Today is the traditional day for the Solemnity of Epiphany. In another post, I provide all kinds of background about this day. It is a day that is called Epiphany, Theophany, and especially in Latino/Hispanic culture, Three Kings Day. No matter the moniker of the day, it is a day that something is revealed. But what?
When you consider the other readings for the Epiphany, there is an overriding message about what is promised, what comes to be and what is revealed. The first reading from Isaiah 60 speaks to a time in the future when the prophet proclaims a day when redemption and salvation will be available to all the world – and the world is pictured streaming towards Jerusalem, giving praise and glory to God. The Psalm proclaims the same message. And St. Paul simply affirms that this promise has come to pass in the person of Jesus Christ.
This is a day when the churches will all celebrate and sing “We three kings of Orient are…” but when actually looks at the gospel, there are no visiting kings. There are magi. Magi were definitely not kings. While they were in the realms of power during the Babylonian era, the power and influence waned as control passed to Persians, Greeks, and then the Romans.
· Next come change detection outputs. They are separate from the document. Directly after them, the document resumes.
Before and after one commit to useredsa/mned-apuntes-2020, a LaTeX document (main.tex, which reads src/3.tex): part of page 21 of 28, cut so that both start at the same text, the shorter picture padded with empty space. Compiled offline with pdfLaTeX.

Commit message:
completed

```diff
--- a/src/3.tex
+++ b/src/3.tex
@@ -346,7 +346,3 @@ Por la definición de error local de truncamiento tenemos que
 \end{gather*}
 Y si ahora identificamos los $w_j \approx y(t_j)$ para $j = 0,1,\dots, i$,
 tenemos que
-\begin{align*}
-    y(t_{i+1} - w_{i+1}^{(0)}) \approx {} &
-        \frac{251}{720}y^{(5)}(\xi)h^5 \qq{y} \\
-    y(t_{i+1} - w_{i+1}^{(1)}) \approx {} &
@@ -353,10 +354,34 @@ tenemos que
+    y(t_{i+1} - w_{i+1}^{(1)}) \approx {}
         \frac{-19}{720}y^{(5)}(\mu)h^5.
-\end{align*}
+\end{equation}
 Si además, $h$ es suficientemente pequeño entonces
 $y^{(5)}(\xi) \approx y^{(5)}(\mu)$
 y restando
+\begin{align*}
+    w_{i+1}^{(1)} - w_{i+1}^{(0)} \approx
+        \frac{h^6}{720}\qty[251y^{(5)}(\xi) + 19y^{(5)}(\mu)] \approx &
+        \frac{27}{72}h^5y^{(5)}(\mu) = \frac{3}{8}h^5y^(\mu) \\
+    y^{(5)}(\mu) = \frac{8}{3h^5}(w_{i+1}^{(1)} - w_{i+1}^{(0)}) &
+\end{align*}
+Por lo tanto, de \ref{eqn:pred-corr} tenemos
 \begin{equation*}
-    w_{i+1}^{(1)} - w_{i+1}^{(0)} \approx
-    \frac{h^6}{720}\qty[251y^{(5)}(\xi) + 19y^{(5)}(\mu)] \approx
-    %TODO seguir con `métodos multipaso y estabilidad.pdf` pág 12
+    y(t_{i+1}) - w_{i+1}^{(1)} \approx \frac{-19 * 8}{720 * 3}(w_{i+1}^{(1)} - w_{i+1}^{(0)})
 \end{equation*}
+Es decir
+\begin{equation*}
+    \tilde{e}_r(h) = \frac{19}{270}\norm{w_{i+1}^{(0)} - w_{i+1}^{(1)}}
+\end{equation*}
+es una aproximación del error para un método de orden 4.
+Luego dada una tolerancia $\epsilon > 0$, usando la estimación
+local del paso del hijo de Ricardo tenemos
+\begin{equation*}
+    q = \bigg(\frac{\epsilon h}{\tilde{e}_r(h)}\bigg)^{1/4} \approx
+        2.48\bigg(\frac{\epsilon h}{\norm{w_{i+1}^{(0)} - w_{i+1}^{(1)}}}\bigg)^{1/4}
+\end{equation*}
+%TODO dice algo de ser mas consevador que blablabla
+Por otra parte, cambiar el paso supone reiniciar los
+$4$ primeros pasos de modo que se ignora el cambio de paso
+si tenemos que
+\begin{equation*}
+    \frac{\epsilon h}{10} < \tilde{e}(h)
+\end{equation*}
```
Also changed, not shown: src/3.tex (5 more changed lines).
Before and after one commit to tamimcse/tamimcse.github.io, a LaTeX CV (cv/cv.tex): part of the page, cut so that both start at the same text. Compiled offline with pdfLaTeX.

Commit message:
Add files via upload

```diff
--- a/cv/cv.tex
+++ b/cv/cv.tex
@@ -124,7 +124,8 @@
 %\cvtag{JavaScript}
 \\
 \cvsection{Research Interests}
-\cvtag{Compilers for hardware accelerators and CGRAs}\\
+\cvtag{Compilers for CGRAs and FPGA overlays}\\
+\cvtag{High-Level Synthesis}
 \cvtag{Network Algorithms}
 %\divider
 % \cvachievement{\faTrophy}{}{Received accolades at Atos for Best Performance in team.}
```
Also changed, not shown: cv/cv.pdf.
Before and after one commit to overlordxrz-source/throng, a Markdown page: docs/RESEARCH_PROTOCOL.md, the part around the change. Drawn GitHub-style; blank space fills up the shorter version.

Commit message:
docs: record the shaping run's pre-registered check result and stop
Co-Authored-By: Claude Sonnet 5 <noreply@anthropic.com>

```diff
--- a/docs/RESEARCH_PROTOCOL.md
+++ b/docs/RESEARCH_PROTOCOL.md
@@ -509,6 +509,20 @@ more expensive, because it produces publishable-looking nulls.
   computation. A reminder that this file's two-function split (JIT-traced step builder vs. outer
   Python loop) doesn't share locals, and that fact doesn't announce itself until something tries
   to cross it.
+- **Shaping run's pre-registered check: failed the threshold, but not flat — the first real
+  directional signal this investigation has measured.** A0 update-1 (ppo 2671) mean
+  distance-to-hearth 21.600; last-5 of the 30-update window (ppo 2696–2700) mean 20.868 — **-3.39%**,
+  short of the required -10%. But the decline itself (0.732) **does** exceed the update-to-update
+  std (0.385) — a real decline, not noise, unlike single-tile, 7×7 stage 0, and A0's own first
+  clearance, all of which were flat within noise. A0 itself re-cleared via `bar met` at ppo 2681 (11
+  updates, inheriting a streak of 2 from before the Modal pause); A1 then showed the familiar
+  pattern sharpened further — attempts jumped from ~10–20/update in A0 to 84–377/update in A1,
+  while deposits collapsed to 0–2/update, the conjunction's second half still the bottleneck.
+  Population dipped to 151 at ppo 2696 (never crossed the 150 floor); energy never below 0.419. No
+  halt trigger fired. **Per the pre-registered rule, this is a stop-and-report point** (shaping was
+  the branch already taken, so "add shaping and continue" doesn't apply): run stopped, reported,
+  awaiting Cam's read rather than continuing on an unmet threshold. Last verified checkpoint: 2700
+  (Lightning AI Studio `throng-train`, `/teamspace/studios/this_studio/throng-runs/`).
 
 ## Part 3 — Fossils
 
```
By the New Testament age, St. Paul speaks of them as charlatans – “snake oil salesmen” of their age.
Trust me, I know that this is like rowing against the tidal current of popular piety, but consider this: what was Jesus’ experience with the realms of power, with kings? In his infancy Herod tries to put him to death. As an adult, another Herod passes him onto his death. But what was Jesus’ experience with charlatans, sinners, and people of ill repute? Jesus went to those people. Those people were drawn to Jesus. They were the people who sought redemption and salvation and so streamed to Jesus. Kings and the people of power thought they were above all of that – and perhaps that is why it is easier for a camel to pass thru the eye of a needle that the rich and powerful to reach heaven.
Perhaps the visit of the magi is the infancy parallel to the ministry of Jesus – ever surrounded by the outcast and those on the margins. His parents are from Nazareth – and what good can come from Nazareth so said the popular belief. The first visitors were night shepherds not considered the most honorable or upright of citizens. And then the charlatans from other lands. Charlatans perhaps, but people who would give up their gold, frankincense, and myrrh – all that they had – in order to reach the One who saves.
I would suggest that what is revealed this day is not only the One who saves, the Christ, but who fills the roads streaming towards the New Jerusalem: people who recognize their need for salvation and are willing to give up all that is necessary to give true praise and glory to God